Goal of the exercise>
Send each entry back exactly as given, pictures excluded.

START Entries supplied

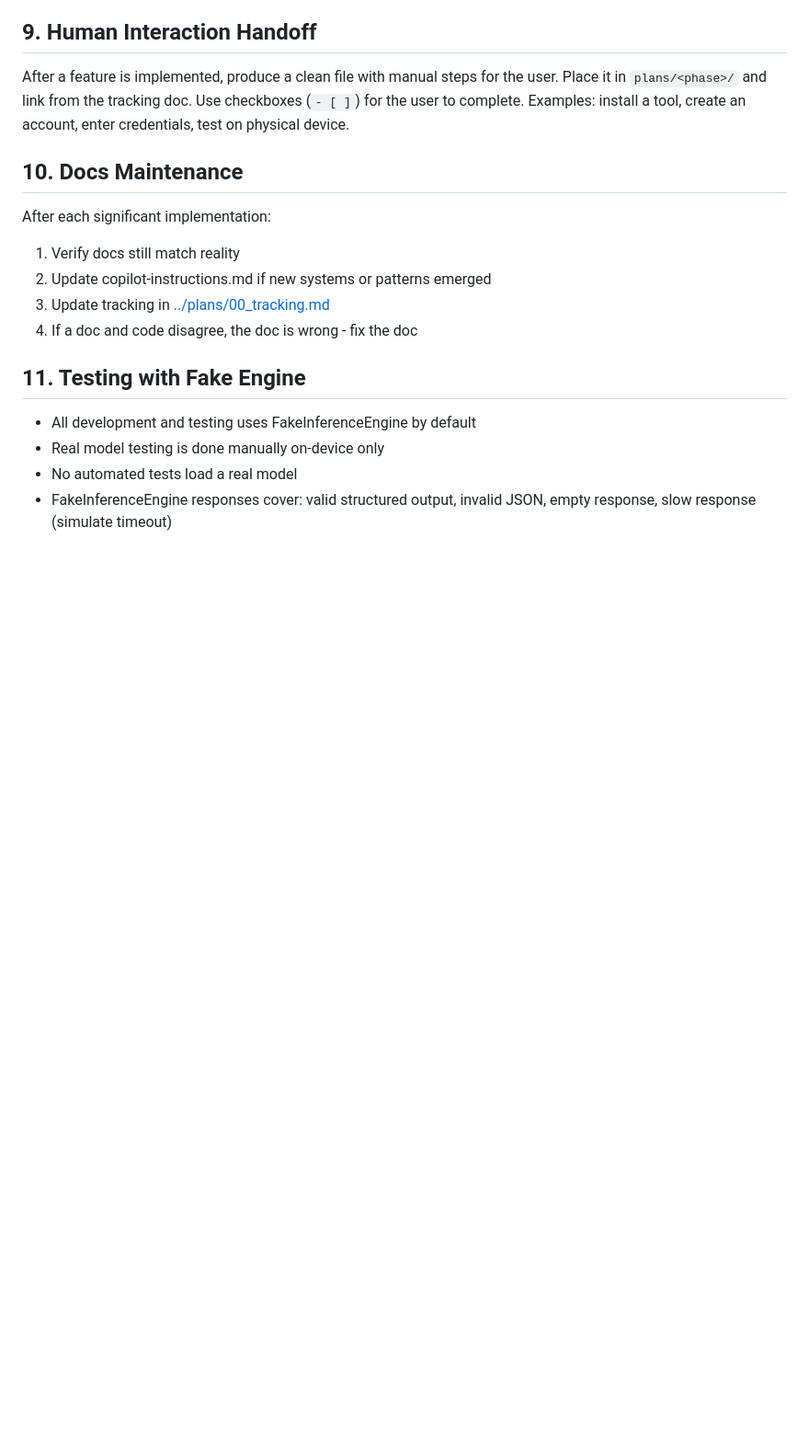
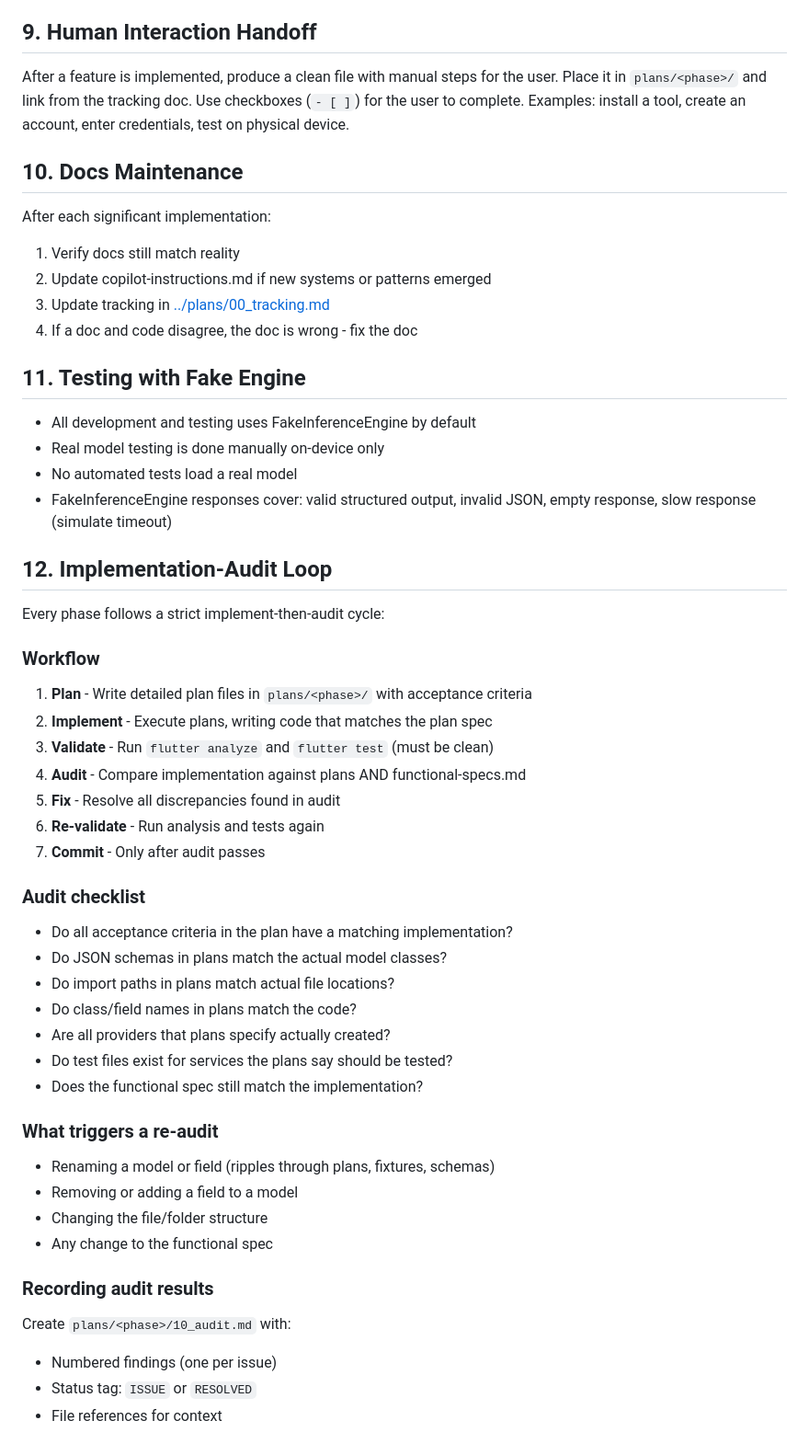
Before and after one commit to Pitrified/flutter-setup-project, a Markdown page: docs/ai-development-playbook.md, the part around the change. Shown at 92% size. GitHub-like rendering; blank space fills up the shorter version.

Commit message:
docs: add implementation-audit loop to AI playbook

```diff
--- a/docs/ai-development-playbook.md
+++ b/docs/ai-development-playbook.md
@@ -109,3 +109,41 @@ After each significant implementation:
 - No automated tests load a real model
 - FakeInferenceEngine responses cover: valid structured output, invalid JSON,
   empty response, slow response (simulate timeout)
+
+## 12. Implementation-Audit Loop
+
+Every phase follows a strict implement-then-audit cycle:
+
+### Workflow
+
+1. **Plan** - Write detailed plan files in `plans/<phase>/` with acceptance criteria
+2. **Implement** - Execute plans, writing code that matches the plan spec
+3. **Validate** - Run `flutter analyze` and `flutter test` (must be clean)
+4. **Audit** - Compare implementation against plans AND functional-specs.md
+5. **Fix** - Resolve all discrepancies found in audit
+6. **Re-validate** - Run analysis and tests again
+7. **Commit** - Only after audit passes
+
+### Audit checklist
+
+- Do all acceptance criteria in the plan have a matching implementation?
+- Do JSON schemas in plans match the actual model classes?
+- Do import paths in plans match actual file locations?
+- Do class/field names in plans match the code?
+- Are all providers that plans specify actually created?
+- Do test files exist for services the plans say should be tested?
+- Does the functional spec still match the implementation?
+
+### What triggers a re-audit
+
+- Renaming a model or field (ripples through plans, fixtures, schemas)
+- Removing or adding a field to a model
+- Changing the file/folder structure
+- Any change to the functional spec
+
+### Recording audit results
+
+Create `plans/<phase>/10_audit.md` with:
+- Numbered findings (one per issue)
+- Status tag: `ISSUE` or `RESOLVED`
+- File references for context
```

END Entries supplied

Task solution>
Before and after one commit to Pitrified/flutter-setup-project, a Markdown page: docs/ai-development-playbook.md, the part around the change. Shown at 92% size. GitHub-like rendering; blank space fills up the shorter version.

Commit message:
docs: add implementation-audit loop to AI playbook

```diff
--- a/docs/ai-development-playbook.md
+++ b/docs/ai-development-playbook.md
@@ -109,3 +109,41 @@ After each significant implementation:
 - No automated tests load a real model
 - FakeInferenceEngine responses cover: valid structured output, invalid JSON,
   empty response, slow response (simulate timeout)
+
+## 12. Implementation-Audit Loop
+
+Every phase follows a strict implement-then-audit cycle:
+
+### Workflow
+
+1. **Plan** - Write detailed plan files in `plans/<phase>/` with acceptance criteria
+2. **Implement** - Execute plans, writing code that matches the plan spec
+3. **Validate** - Run `flutter analyze` and `flutter test` (must be clean)
+4. **Audit** - Compare implementation against plans AND functional-specs.md
+5. **Fix** - Resolve all discrepancies found in audit
+6. **Re-validate** - Run analysis and tests again
+7. **Commit** - Only after audit passes
+
+### Audit checklist
+
+- Do all acceptance criteria in the plan have a matching implementation?
+- Do JSON schemas in plans match the actual model classes?
+- Do import paths in plans match actual file locations?
+- Do class/field names in plans match the code?
+- Are all providers that plans specify actually created?
+- Do test files exist for services the plans say should be tested?
+- Does the functional spec still match the implementation?
+
+### What triggers a re-audit
+
+- Renaming a model or field (ripples through plans, fixtures, schemas)
+- Removing or adding a field to a model
+- Changing the file/folder structure
+- Any change to the functional spec
+
+### Recording audit results
+
+Create `plans/<phase>/10_audit.md` with:
+- Numbered findings (one per issue)
+- Status tag: `ISSUE` or `RESOLVED`
+- File references for context
```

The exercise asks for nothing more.